At the time I thought that this was my finest hour, and that the pendulum of life had finally swung in my favor. Alas, as all pendulums are want to do, it swung back the other way. By June of 1992 my sister could no longer afford to keep me, we were evicted from the house we were living in, and in an unlikely turn of events my grandmother agreed to let me sleep on the couch at her house. The peace between us would only last a few weeks. I was cast out of the house, and told I was dead to the family. I lived on the rocks above the train tracks for 6 weeks, in that span I had managed to get back in touch with Junior Careers and resume my life as a candy con man. In my 6 weeks of homelessness I did have brief interludes as a normal boy, where a friend who lived close by would let me stay at his house while his mom and dad were at work. We played my SNES endlessly, and if nothing else it gave me a place to shower and stay out of the heat. From this point on my life would get better, not in a single leap or bound but in the steady upward thrust of switchbacks.
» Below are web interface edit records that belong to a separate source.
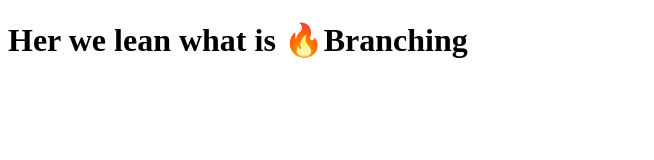
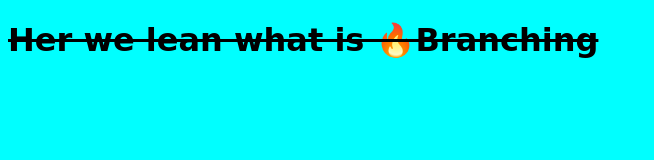
Before and after one commit to robin1117/testingWithGit, a plain HTML site: page index.html in a window 1280 px wide. Shown: the whole page, without its empty margins (0-654 px from the left). Drawn offline with Linux system fonts and the light colour scheme.

Commit message:
adding style to body and some css

```diff
--- a/index.html
+++ b/index.html
@@ -1,11 +1,12 @@
 <!DOCTYPE html>
 <html lang="en">
+    <link rel="stylesheet" href="style.css">
 <head>
     <meta charset="UTF-8">
     <meta name="viewport" content="width=device-width, initial-scale=1.0">
     <title>This is Git Branches</title>
 </head>
-<body>
+<body style="font-family: cursive;">
     <h1>Her we lean what is 🔥Branching</h1>
 </body>
 </html>
--- a/style.css
+++ b/style.css
@@ -0,0 +1,6 @@
+body{
+    background-color: aqua;
+}
+h1 {
+    text-decoration-line: line-through;
+}
```
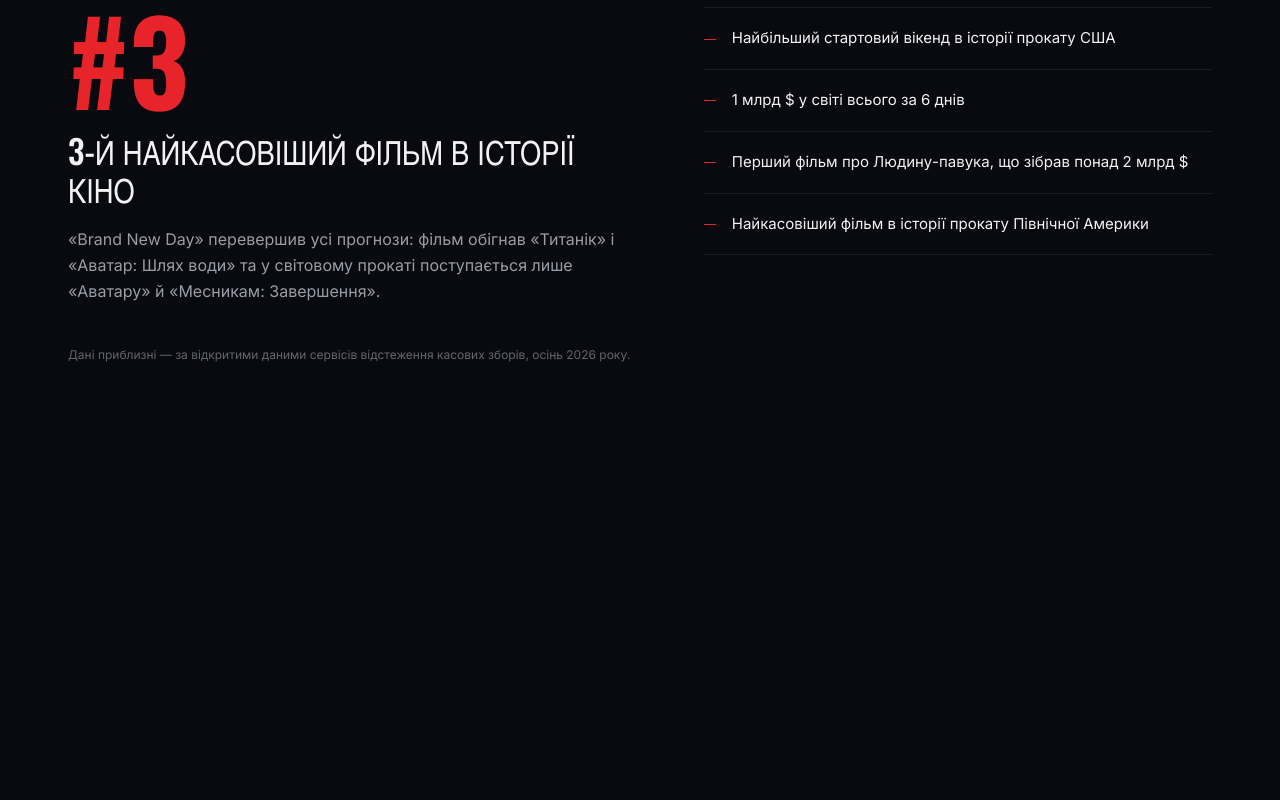
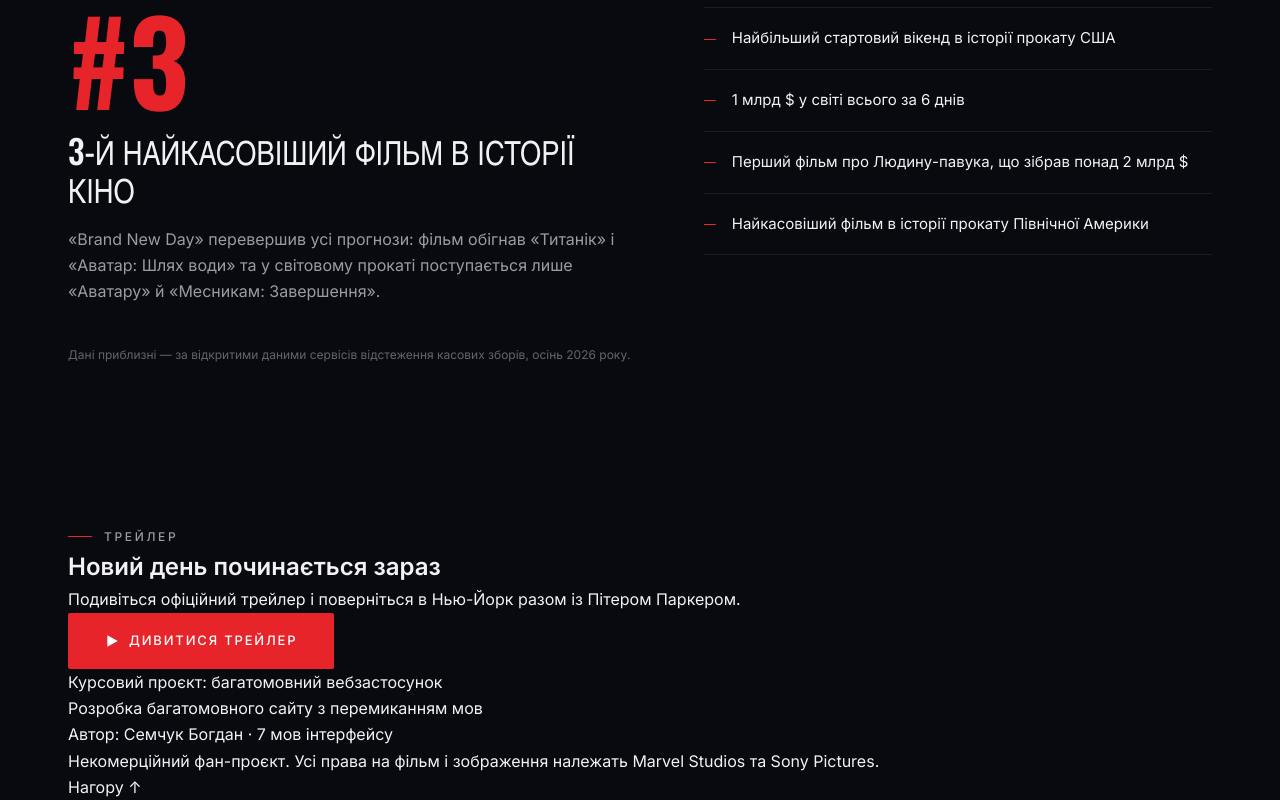
Before and after one commit to bodyasnx/semchuk-coursework, a plain HTML site: page index.html in a window 1280 px wide. Shown: the part 5693-6493 px from the top of the page. Before the commit the page ends 6058 px from the top, so only its background shows below. Drawn offline with nearby package versions, Linux system fonts and the light colour scheme.

Commit message:
Додано заклик переглянути трейлер, футер і модальне вікно

```diff
--- a/index.html
+++ b/index.html
@@ -302,8 +302,50 @@
         <p class="box__note reveal" data-i18n="box.note">Дані приблизні — за відкритими даними сервісів відстеження касових зборів, осінь 2026 року.</p>
       </div>
     </section>
+
+    <!-- ===================== TRAILER CTA ===================== -->
+    <section class="section trailer" id="trailer">
+      <div class="container trailer__inner reveal">
+        <p class="eyebrow" data-i18n="trailer.label">Трейлер</p>
+        <h2 class="trailer__title" data-i18n="trailer.title">Новий день починається зараз</h2>
+        <p class="trailer__text" data-i18n="trailer.text">Подивіться офіційний трейлер і поверніться в Нью-Йорк разом із Пітером Паркером.</p>
+        <button class="btn btn--primary btn--lg" type="button" data-trailer-open>
+          <svg width="14" height="14" viewBox="0 0 12 12" aria-hidden="true"><path d="M2 1l9 5-9 5z" fill="currentColor"/></svg>
+          <span data-i18n="trailer.button">Дивитися трейлер</span>
+        </button>
+      </div>
+    </section>
   </main>
 
+  <!-- ===================== FOOTER ===================== -->
+  <footer class="footer">
+    <div class="container footer__inner">
+      <div>
+        <p class="footer__project" data-i18n="footer.project">Курсовий проєкт: багатомовний вебзастосунок</p>
+        <p class="footer__topic" data-i18n="footer.topic">Розробка багатомовного сайту з перемиканням мов</p>
+        <p class="footer__author"><span data-i18n="footer.author">Автор</span>: Семчук Богдан · <span data-i18n="footer.langs">7 мов інтерфейсу</span></p>
+      </div>
+      <div class="footer__side">
+        <p class="footer__disclaimer" data-i18n="footer.disclaimer">Некомерційний фан-проєкт. Усі права на фільм і зображення належать Marvel Studios та Sony Pictures.</p>
+        <a class="footer__top" href="#hero" data-i18n="footer.top">Нагору ↑</a>
+      </div>
+    </div>
+  </footer>
+
+  <!-- ===================== TRAILER MODAL ===================== -->
+  <div class="modal" id="trailerModal" role="dialog" aria-modal="true" aria-labelledby="trailerModalTitle" hidden>
+    <div class="modal__backdrop" data-trailer-close></div>
+    <div class="modal__dialog">
+      <div class="modal__head">
+        <p class="modal__title" id="trailerModalTitle">Spider-Man: Brand New Day</p>
+        <button class="modal__close" type="button" data-trailer-close data-i18n-aria-label="trailer.close" aria-label="Закрити">
+          <svg width="14" height="14" viewBox="0 0 14 14" aria-hidden="true"><path d="M1 1l12 12M13 1L1 13" stroke="currentColor" stroke-width="1.5"/></svg>
+        </button>
+      </div>
+      <div class="modal__frame" id="trailerFrame"></div>
+      <a class="modal__fallback" id="trailerFallback" href="#" target="_blank" rel="noopener" data-i18n="trailer.fallback">Відкрити на YouTube ↗</a>
+    </div>
+  </div>
   <script src="js/translations.js"></script>
   <script src="js/app.js"></script>
 </body>
```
It did of course have lows left for me to traverse, but that is the nature of life and it never went as low as the fall of 1991.
I know this tale seems sad, but I can tell you, now more than 20 years removed from all of this, I have no regrets. My life is now better than I could have ever imagined. I served in the military, graduated college, have a game collection I enjoy, unbelievably good friends, and a wife I don’t deserve. The indignities of my childhood seem a pitifully small price to have what I do today. If I had not gone through all of that I never would have made it here. Life isn’t always an easy journey, but when it’s hard you must keep going. The dawn of every new day takes you closer to a new beginning, if you stop you will never arrive.
PS: While I have lost most of the things I owned in life prior to the age of 14, I have somehow managed to hold onto that Super Nintendo, it is one of the the last relic from that part of my life.